▶ [Provided entries]
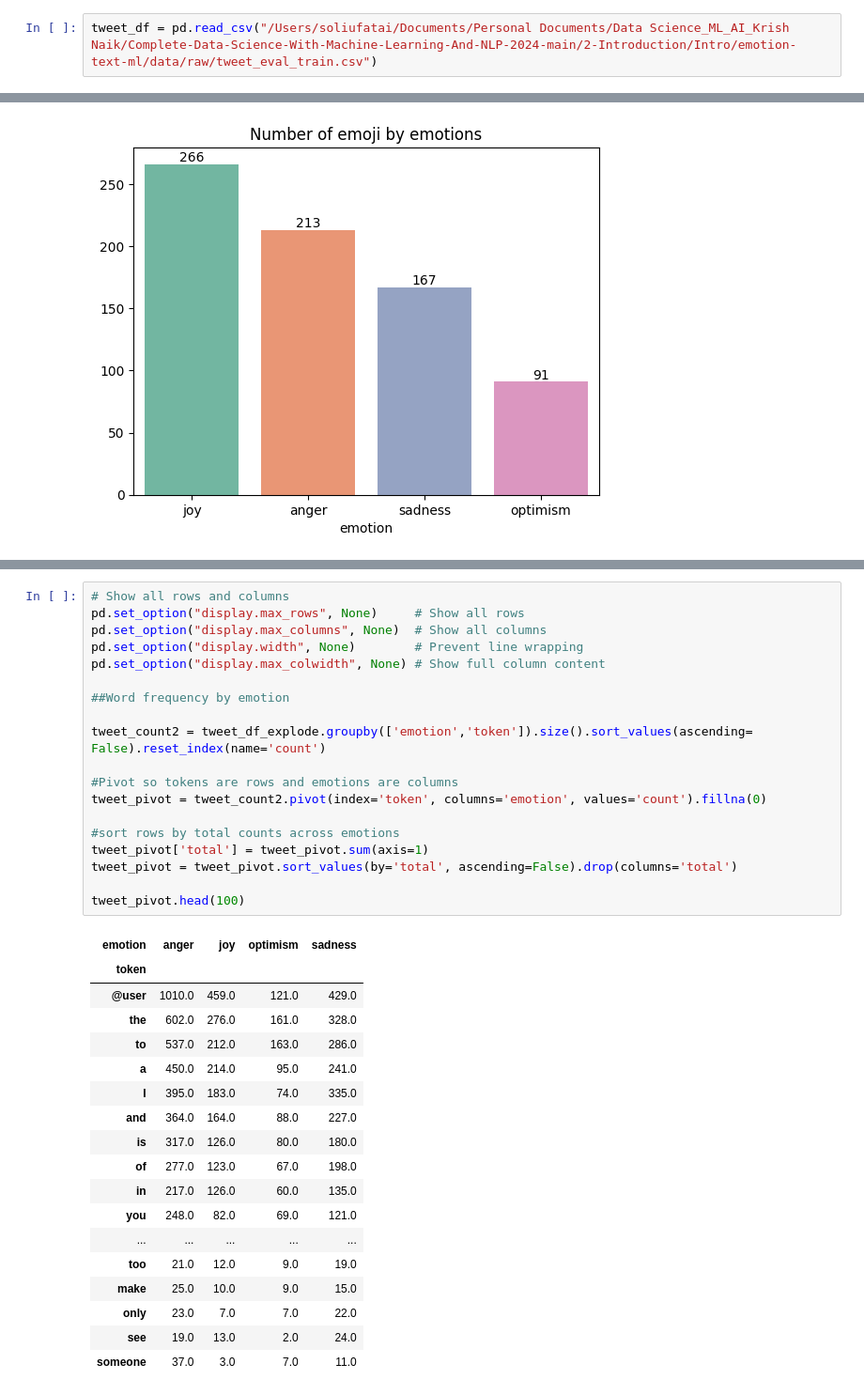
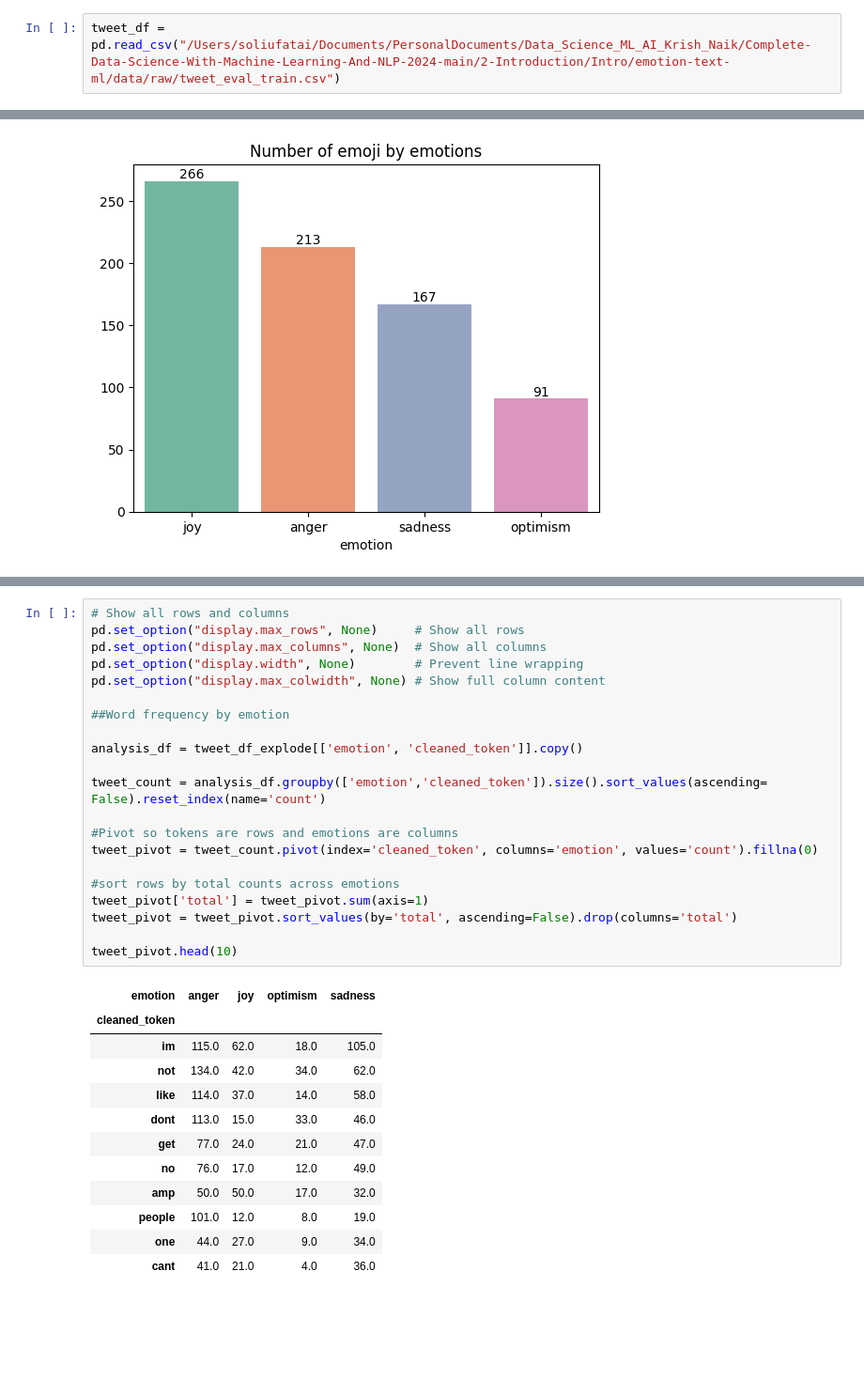
Before and after one commit to Fatai-soliu/emotion-text-ml, a Jupyter notebook: notebooks/data_exploration.ipynb, the cells around one changed output, grey strips where cells are left out. Shown at 94% size. Saved outputs shown, nothing was run; the diff lists cells and outputs as text; blank space fills up the shorter version.

```diff
--- a/notebooks/data_exploration.ipynb
+++ b/notebooks/data_exploration.ipynb
@@ -7,6 +11,6 @@ import seaborn as sns
 import matplotlib.pyplot as plt
 # %%
-tweet_df = pd.read_csv("/Users/soliufatai/Documents/Personal Documents/Data Science_ML_AI_Krish Naik/Complete-Data-Science-With-Machine-Learning-And-NLP-2024-main/2-Introduction/Intro/emotion-text-ml/data/raw/tweet_eval_train.csv")
+tweet_df = pd.read_csv("/Users/soliufatai/Documents/PersonalDocuments/Data_Science_ML_AI_Krish_Naik/Complete-Data-Science-With-Machine-Learning-And-NLP-2024-main/2-Introduction/Intro/emotion-text-ml/data/raw/tweet_eval_train.csv")
 # %%
 tweet_df.head(10)
 # %% [output]
@@ -288,38 +289,34 @@ Length: 12887, dtype: int64
 # %%
 # Show all rows and columns
 pd.set_option("display.max_rows", None)     # Show all rows
 pd.set_option("display.max_columns", None)  # Show all columns
 pd.set_option("display.width", None)        # Prevent line wrapping
 pd.set_option("display.max_colwidth", None) # Show full column content
 
 ##Word frequency by emotion
 
-tweet_count2 = tweet_df_explode.groupby(['emotion','token']).size().sort_values(ascending= False).reset_index(name='count')
+analysis_df = tweet_df_explode[['emotion', 'cleaned_token']].copy()
+
+tweet_count = analysis_df.groupby(['emotion','cleaned_token']).size().sort_values(ascending= False).reset_index(name='count')
 
 #Pivot so tokens are rows and emotions are columns
-tweet_pivot = tweet_count2.pivot(index='token', columns='emotion', values='count').fillna(0)
+tweet_pivot = tweet_count.pivot(index='cleaned_token', columns='emotion', values='count').fillna(0)
 
 #sort rows by total counts across emotions
 tweet_pivot['total'] = tweet_pivot.sum(axis=1)
 tweet_pivot = tweet_pivot.sort_values(by='total', ascending=False).drop(columns='total')
 
-tweet_pivot.head(100)
+tweet_pivot.head(10)
 # %% [output]
 | emotion | anger | joy | optimism | sadness |
-| token |  |  |  |  |
-| @user | 1010.0 | 459.0 | 121.0 | 429.0 |
-| the | 602.0 | 276.0 | 161.0 | 328.0 |
-| to | 537.0 | 212.0 | 163.0 | 286.0 |
-| a | 450.0 | 214.0 | 95.0 | 241.0 |
-| I | 395.0 | 183.0 | 74.0 | 335.0 |
-| and | 364.0 | 164.0 | 88.0 | 227.0 |
-| is | 317.0 | 126.0 | 80.0 | 180.0 |
-| of | 277.0 | 123.0 | 67.0 | 198.0 |
-| in | 217.0 | 126.0 | 60.0 | 135.0 |
-| you | 248.0 | 82.0 | 69.0 | 121.0 |
-| ... | ... | ... | ... | ... |
-| too | 21.0 | 12.0 | 9.0 | 19.0 |
-| make | 25.0 | 10.0 | 9.0 | 15.0 |
-| only | 23.0 | 7.0 | 7.0 | 22.0 |
-| see | 19.0 | 13.0 | 2.0 | 24.0 |
-| someone | 37.0 | 3.0 | 7.0 | 11.0 |
+| cleaned_token |  |  |  |  |
+| im | 115.0 | 62.0 | 18.0 | 105.0 |
+| not | 134.0 | 42.0 | 34.0 | 62.0 |
+| like | 114.0 | 37.0 | 14.0 | 58.0 |
+| dont | 113.0 | 15.0 | 33.0 | 46.0 |
+| get | 77.0 | 24.0 | 21.0 | 47.0 |
+| no | 76.0 | 17.0 | 12.0 | 49.0 |
+| amp | 50.0 | 50.0 | 17.0 | 32.0 |
+| people | 101.0 | 12.0 | 8.0 | 19.0 |
+| one | 44.0 | 27.0 | 9.0 | 34.0 |
+| cant | 41.0 | 21.0 | 4.0 | 36.0 |
```
Also changed, not shown: parts of 17 cells of this notebook, 2 other files.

▶ [Task to complete] Copy out all of the listing word for word, but skip the images.

▶ [Response]
Before and after one commit to Fatai-soliu/emotion-text-ml, a Jupyter notebook: notebooks/data_exploration.ipynb, the cells around one changed output, grey strips where cells are left out. Shown at 94% size. Saved outputs shown, nothing was run; the diff lists cells and outputs as text; blank space fills up the shorter version.

```diff
--- a/notebooks/data_exploration.ipynb
+++ b/notebooks/data_exploration.ipynb
@@ -7,6 +11,6 @@ import seaborn as sns
 import matplotlib.pyplot as plt
 # %%
-tweet_df = pd.read_csv("/Users/soliufatai/Documents/Personal Documents/Data Science_ML_AI_Krish Naik/Complete-Data-Science-With-Machine-Learning-And-NLP-2024-main/2-Introduction/Intro/emotion-text-ml/data/raw/tweet_eval_train.csv")
+tweet_df = pd.read_csv("/Users/soliufatai/Documents/PersonalDocuments/Data_Science_ML_AI_Krish_Naik/Complete-Data-Science-With-Machine-Learning-And-NLP-2024-main/2-Introduction/Intro/emotion-text-ml/data/raw/tweet_eval_train.csv")
 # %%
 tweet_df.head(10)
 # %% [output]
@@ -288,38 +289,34 @@ Length: 12887, dtype: int64
 # %%
 # Show all rows and columns
 pd.set_option("display.max_rows", None)     # Show all rows
 pd.set_option("display.max_columns", None)  # Show all columns
 pd.set_option("display.width", None)        # Prevent line wrapping
 pd.set_option("display.max_colwidth", None) # Show full column content
 
 ##Word frequency by emotion
 
-tweet_count2 = tweet_df_explode.groupby(['emotion','token']).size().sort_values(ascending= False).reset_index(name='count')
+analysis_df = tweet_df_explode[['emotion', 'cleaned_token']].copy()
+
+tweet_count = analysis_df.groupby(['emotion','cleaned_token']).size().sort_values(ascending= False).reset_index(name='count')
 
 #Pivot so tokens are rows and emotions are columns
-tweet_pivot = tweet_count2.pivot(index='token', columns='emotion', values='count').fillna(0)
+tweet_pivot = tweet_count.pivot(index='cleaned_token', columns='emotion', values='count').fillna(0)
 
 #sort rows by total counts across emotions
 tweet_pivot['total'] = tweet_pivot.sum(axis=1)
 tweet_pivot = tweet_pivot.sort_values(by='total', ascending=False).drop(columns='total')
 
-tweet_pivot.head(100)
+tweet_pivot.head(10)
 # %% [output]
 | emotion | anger | joy | optimism | sadness |
-| token |  |  |  |  |
-| @user | 1010.0 | 459.0 | 121.0 | 429.0 |
-| the | 602.0 | 276.0 | 161.0 | 328.0 |
-| to | 537.0 | 212.0 | 163.0 | 286.0 |
-| a | 450.0 | 214.0 | 95.0 | 241.0 |
-| I | 395.0 | 183.0 | 74.0 | 335.0 |
-| and | 364.0 | 164.0 | 88.0 | 227.0 |
-| is | 317.0 | 126.0 | 80.0 | 180.0 |
-| of | 277.0 | 123.0 | 67.0 | 198.0 |
-| in | 217.0 | 126.0 | 60.0 | 135.0 |
-| you | 248.0 | 82.0 | 69.0 | 121.0 |
-| ... | ... | ... | ... | ... |
-| too | 21.0 | 12.0 | 9.0 | 19.0 |
-| make | 25.0 | 10.0 | 9.0 | 15.0 |
-| only | 23.0 | 7.0 | 7.0 | 22.0 |
-| see | 19.0 | 13.0 | 2.0 | 24.0 |
-| someone | 37.0 | 3.0 | 7.0 | 11.0 |
+| cleaned_token |  |  |  |  |
+| im | 115.0 | 62.0 | 18.0 | 105.0 |
+| not | 134.0 | 42.0 | 34.0 | 62.0 |
+| like | 114.0 | 37.0 | 14.0 | 58.0 |
+| dont | 113.0 | 15.0 | 33.0 | 46.0 |
+| get | 77.0 | 24.0 | 21.0 | 47.0 |
+| no | 76.0 | 17.0 | 12.0 | 49.0 |
+| amp | 50.0 | 50.0 | 17.0 | 32.0 |
+| people | 101.0 | 12.0 | 8.0 | 19.0 |
+| one | 44.0 | 27.0 | 9.0 | 34.0 |
+| cant | 41.0 | 21.0 | 4.0 | 36.0 |
```
Also changed, not shown: parts of 17 cells of this notebook, 2 other files.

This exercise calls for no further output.